WASHINGTON, D.C. – U.S. Sen. Lisa Murkowski, R-Alaska, today commended Environmental Protection Agency officials on their decision to assess the potential impacts of mining and other development projects on the Bristol Bay watershed.
“The EPA’s decision to withhold judgment on the potential environmental impact of projects, like the Pebble Mine, until all the scientific information has been collected and analyzed is a prudent decision,” Murkowski said.
Opponents of the Pebble Mine last year petitioned the EPA to preemptively block the development. EPA Administrator Lisa Jackson called Murkowski today to tell her the agency was instead commissioning further study of the region.
Murkowski, the ranking member of the Senate Energy and Natural Resources Committee and the Interior Appropriations Subcommittee, said the agency’s pronouncement is in keeping with President Obama’s pledge to base his administration’s decisions on the best available science.
“I am committed to letting the science decide whether mining is right for the Bristol Bay region, but any attempt to prejudge a project before the environmental work is finished would be a troubling signal, as well as a clear violation of the environmental review process,” Murkowski said.
Pebble, located in Southwest Alaska to the north of Lake Iliamna, is one of the largest prospects for copper, gold, molybdenum and silver in the world. The companies working on the mine proposal have invested more than $100 million in research, studies and field work in preparation to begin applying for the necessary environmental permits in 2011 or 2012.
Bristol Bay is also home to the world’s biggest salmon fishery, and it is because of the fishery’s importance to the state’s economy and the traditional subsistence activities of local residents that Murkowski has reserved judgment on whether mining should occur until the environmental assessment is completed.
“I remain staunchly committed to protecting the health of the Bristol Bay watershed, but fishing and subsistence alone are not enough to ensure the survival of our communities,” Murkowski said. “I will not trade fish for minerals, but I believe that companies willing to invest in our region deserve to be given a fair shake to present their proposals.”

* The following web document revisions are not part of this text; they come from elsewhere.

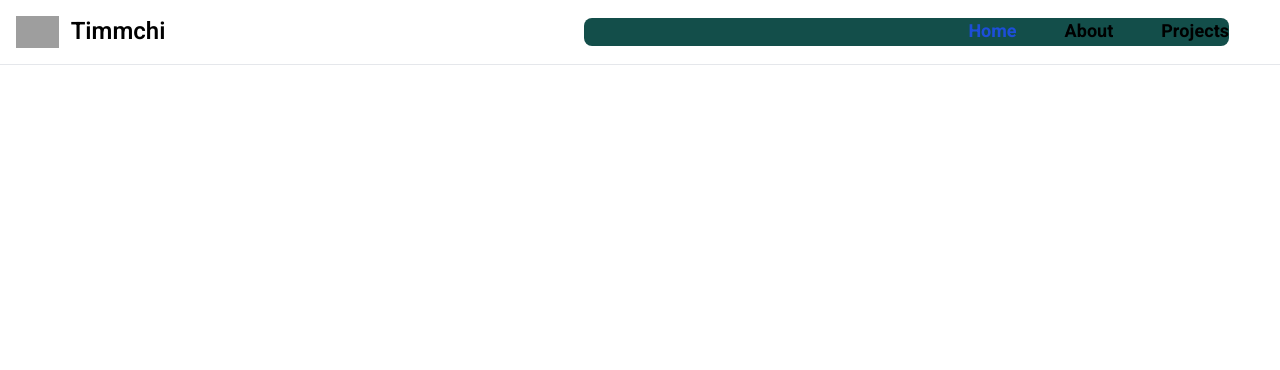
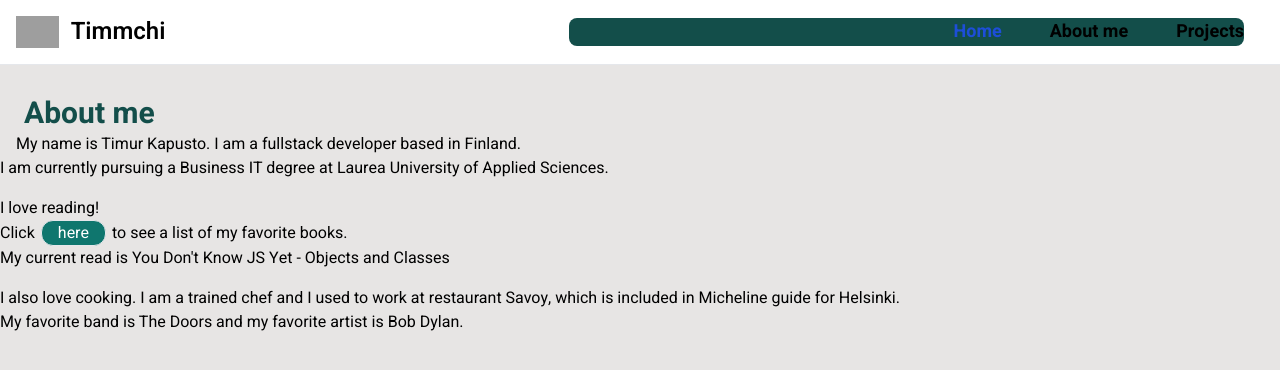
Before and after one commit to timmchi/timmchi.github.io, a React (Vite) app: page /about in a window 1280 px wide. Shown: the top 370 px of the page. Built offline with nearby package versions, Linux system fonts and the light colour scheme; grey boxes are pictures that could not be loaded.

Commit message:
working on about page

```diff
--- /dev/null
+++ b/data/favoriteBooks.js
@@ -0,0 +1,33 @@
+export const books = [
+    {
+        id: 1,
+        author: 'F. M. Dostoyevsky',
+        title: 'The Brothers Karamazov',
+        image: 'https://encrypted-tbn0.gstatic.com/images?q=tbn:ANd9GcQx-j7TRghl9jpykKcP7QHZPz8dl0dk_Um49w&s'
+    },
+    {
+        id: 2,
+        author: 'L. N. Tolstoy',
+        title: 'War and Peace',
+        image: 'https://encrypted-tbn0.gstatic.com/images?q=tbn:ANd9GcQx-j7TRghl9jpykKcP7QHZPz8dl0dk_Um49w&s'
+    },
+    {
+        id: 3,
+        author: 'L. N. Tolstoy',
+        title: 'Resurrection',
+        image: 'https://encrypted-tbn0.gstatic.com/images?q=tbn:ANd9GcQx-j7TRghl9jpykKcP7QHZPz8dl0dk_Um49w&s'
+    },
+    {
+        id: 4,
+        author: 'F. M. Dostoyevsky',
+        title: 'Demons',
+        image: 'https://encrypted-tbn0.gstatic.com/images?q=tbn:ANd9GcQx-j7TRghl9jpykKcP7QHZPz8dl0dk_Um49w&s'
+    },
+    {
+        id: 5,
+        author: 'D. F. Wallace',
+        title: 'Infinite Jest',
+        image: 'https://encrypted-tbn0.gstatic.com/images?q=tbn:ANd9GcQx-j7TRghl9jpykKcP7QHZPz8dl0dk_Um49w&s'
+    },
+
+]
--- a/data/projectData.js
+++ b/data/projectData.js
@@ -8,6 +8,8 @@ export const projects = [
             { url: 'https://pbs.twimg.com/profile_images/1534365794074755073/ClZmdMG8_400x400.jpg', projectName: 'Kinology' }
         ],
         description: 'Movie app',
+        detailedDescription: 'wip',
+        technologiesUsed: [],
         link: 'https://kinology-movie-app.onrender.com',
         github: 'https://github.com/timmchi/kinology-movie-app'
     },
@@ -20,6 +22,8 @@ export const projects = [
             { url: 'https://pbs.twimg.com/profile_images/1534365794074755073/ClZmdMG8_400x400.jpg', projectName: 'Bossanova' }
         ],
         description: 'Radio station and breakfast selection',
+        detailedDescription: 'wip',
+        technologiesUsed: [],
         link: 'https://bossanova-breakfast.onrender.com',
         github: 'https://github.com/timmchi/bossanova-breakfast'
     },
@@ -32,6 +36,8 @@ export const projects = [
             { url: 'https://pbs.twimg.com/profile_images/1534365794074755073/ClZmdMG8_400x400.jpg', projectName: 'Guessr' }
         ],
         description: 'Guess a location based on a google street view',
+        detailedDescription: 'wip',
+        technologiesUsed: [],
         link: 'place guesser link',
         github: 'place guesser repo'
     },
--- a/src/App.jsx
+++ b/src/App.jsx
@@ -1,9 +1,6 @@
-import Hero from './components/Hero'
-import Skills from './components/Skills'
-import Projects from './components/Projects'
-import ContactForm from './components/ContactForm'
 import ProjectPage from './components/ProjectPage'
 import About from './components/About'
+import Projects from './components/Projects'
 import NavBar from './components/Navbar'
 import MainPage from './components/MainPage'
 import { Routes, Route } from 'react-router-dom'
@@ -15,6 +12,7 @@ function App() {
       <Routes>
         <Route path="/projects/:projectId" element={<ProjectPage />} />
         <Route path="/about" element={<About />} />
+        <Route path="/projects" element={<Projects />} />
         <Route path="/" element={<MainPage />} />
       </Routes>
 
--- a/src/components/About.jsx
+++ b/src/components/About.jsx
@@ -1,7 +1,28 @@
+import { useState } from "react"
+import { books } from "../../data/favoriteBooks";
+
 const About = () => {
+    const [isBookListHidden, setIsBookListHidden] = useState(true);
+
     return (
-        <div>
-            <h1>About me</h1>
+        <div className='bg-stone-200 font-heebo h-screen w-screen pt-24'>
+            <h1 className="font-bold text-teal-900 text-3xl pl-6">About me</h1>
+            <p className="pl-4">My name is Timur Kapusto. I am a fullstack developer based in Finland.</p>
+            <p>I am currently pursuing a Business IT degree at Laurea University of Applied Sciences.</p>
+            <div className="py-4">
+                <p>I love reading!</p>
+                Click<button className="border bg-teal-700 hover:bg-teal-900 text-white rounded-xl px-4 mx-1.5" onClick={() => setIsBookListHidden(!isBookListHidden)}>here</button>to see a list of my favorite books.
+                <ul className={`${isBookListHidden ? 'hidden' : 'flex'} gap-4`}>
+                    {books.map(book => <li key={book.id}>{book.title}</li>)}
+                </ul>
+                <p>My current read is You Don't Know JS Yet - Objects and Classes</p>
+            </div>
+            <div>
+                <p>I also love cooking. I am a trained chef and I used to work at restaurant Savoy, which is included in Micheline guide for Helsinki.</p>
+            </div>
+            <div>
+                <p>My favorite band is The Doors and my favorite artist is Bob Dylan.</p>
+            </div>
         </div>
     )
 }
--- a/src/components/Contact.jsx
+++ b/src/components/Contact.jsx
@@ -1,6 +1,6 @@
 import ContactForm from "./ContactForm";
 import Header from "./Header";
-
+import { FaExternalLinkAlt } from "react-icons/fa";
 
 
 const Contact = () => {
@@ -9,11 +9,9 @@ const Contact = () => {
             <Header text="Contact Me" />
             <div className="flex justify-center mb-8 font-bold text-lg text-teal-800 divide-x divide-slate-700 pr-4">
                 <p className="pr-2">timurkapusto@gmail.com</p>
-                <a href="https://t.me/tim_mchi" target="_blank" className="flex gap-1 pl-2">
+                <a href="https://t.me/tim_mchi" target="_blank" className="flex gap-1.5 pl-2">
                 Telegram
-                <svg xmlns="http://www.w3.org/2000/svg" fill="none" viewBox="0 0 24 24" strokeWidth={1.5} stroke="currentColor" className="size-6">
-                    <path strokeLinecap="round" strokeLinejoin="round" d="M13.5 6H5.25A2.25 2.25 0 0 0 3 8.25v10.5A2.25 2.25 0 0 0 5.25 21h10.5A2.25 2.25 0 0 0 18 18.75V10.5m-10.5 6L21 3m0 0h-5.25M21 3v5.25" />
-                </svg>
+                <FaExternalLinkAlt className="text-xl mt-0.5"/>
                 </a>
             </div>
             <ContactForm />
--- a/src/components/Hero.jsx
+++ b/src/components/Hero.jsx
@@ -8,7 +8,7 @@ const Hero = () => {
                         Contact Me
                         <svg className="ml-2 -mr-1 w-5 h-5" fill="currentColor" viewBox="0 0 20 20" xmlns="http://www.w3.org/2000/svg"><path fill-rule="evenodd" d="M10.293 3.293a1 1 0 011.414 0l6 6a1 1 0 010 1.414l-6 6a1 1 0 01-1.414-1.414L14.586 11H3a1 1 0 110-2h11.586l-4.293-4.293a1 1 0 010-1.414z" clip-rule="evenodd"></path></svg>
                     </button>
-                    <button className="inline-flex items-center justify-center px-5 py-3 mr-3 border border-teal-900 font-medium text-center text-teal-900 bg-transparent hover:bg-white rounded-full">Download my CV</button>
+                    <button className="inline-flex items-center justify-center px-5 py-3 mr-3 border border-teal-900 font-medium text-center text-teal-900 bg-transparent hover:bg-white rounded-full">Open my CV</button>
                 </div>
                 <div className="hidden lg:mt-0 lg:col-span-5 lg:flex">
                     <img alt="timmchi avatar" src="https://avatars.githubusercontent.com/u/121810686?v=4" />
--- a/src/components/MainPage.jsx
+++ b/src/components/MainPage.jsx
@@ -1,6 +1,6 @@
 import Hero from "./Hero"
 import Skills from "./Skills"
-import Projects from "./Projects"
+import ProjectsList from "./ProjectsList"
 import Contact from "./Contact"
 
 const MainPage = () => {
@@ -8,7 +8,7 @@ const MainPage = () => {
         <div className="py-10">
             <Hero />
             <Skills />
-            <Projects />
+            <ProjectsList />
             <Contact />
         </div>
     )
--- a/src/components/Navbar.jsx
+++ b/src/components/Navbar.jsx
@@ -25,7 +25,7 @@ const NavBar = () => {
             <div className={`${open ? 'block' : 'hidden'} w-full md:block md:w-auto`} id="navbar-default">
                 <ul className="font-bold text-lg flex flex-col p-4 md:p-0 mt-4 border border-gray-100 rounded-lg bg-teal-900 md:flex-row md:space-x-12 rtl:space-x-reverse md:mt-0 md:border-0 md:ml-96 md:pl-96">
                     <NavLink to="/" title="Home" activePage={activePage} handleActive={() => setActivePage('Home')} />
-                    <NavLink to="/about" title="About" activePage={activePage} handleActive={() => setActivePage('About')} />
+                    <NavLink to="/about" title="About me" activePage={activePage} handleActive={() => setActivePage('About me')} />
                     <NavLink to="/projects" title="Projects" activePage={activePage} handleActive={() => setActivePage('Projects')} />
                 </ul>
             </div>
--- a/src/components/Projects.jsx
+++ b/src/components/Projects.jsx
@@ -1,17 +1,8 @@
-import { projects } from "../../data/projectData"
-import ProjectCard from "./ProjectCard"
-import Header from "./Header"
-
 const Projects = () => {
     return (
-        <>
-            <Header text="Projects" />
-            <ul role="list" className="flex flex-col items-center justify-center">
-                {projects.map((project) => <li key={project.id}>
-                    <ProjectCard project={project} />
-                </li>)}
-            </ul>
-        </>
+        <div>
+            <h1>Projects page</h1>
+        </div>
     )
 }
 
--- /dev/null
+++ b/src/components/ProjectsList.jsx
@@ -0,0 +1,18 @@
+import { projects } from "../../data/projectData"
+import ProjectCard from "./ProjectCard"
+import Header from "./Header"
+
+const ProjectsList = () => {
+    return (
+        <>
+            <Header text="Projects" />
+            <ul role="list" className="flex flex-col items-center justify-center">
+                {projects.map((project) => <li key={project.id}>
+                    <ProjectCard project={project} />
+                </li>)}
+            </ul>
+        </>
+    )
+}
+
+export default ProjectsList
```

Murkowski told Jackson that she hopes this decision will start the process of improving communication between Alaska officials and the EPA on a host of issues, including Shell’s air permit for its Beaufort Sea exploration plan, Healy coal, ConocoPhillips’ CD-5 oil field and marine air pollution issues.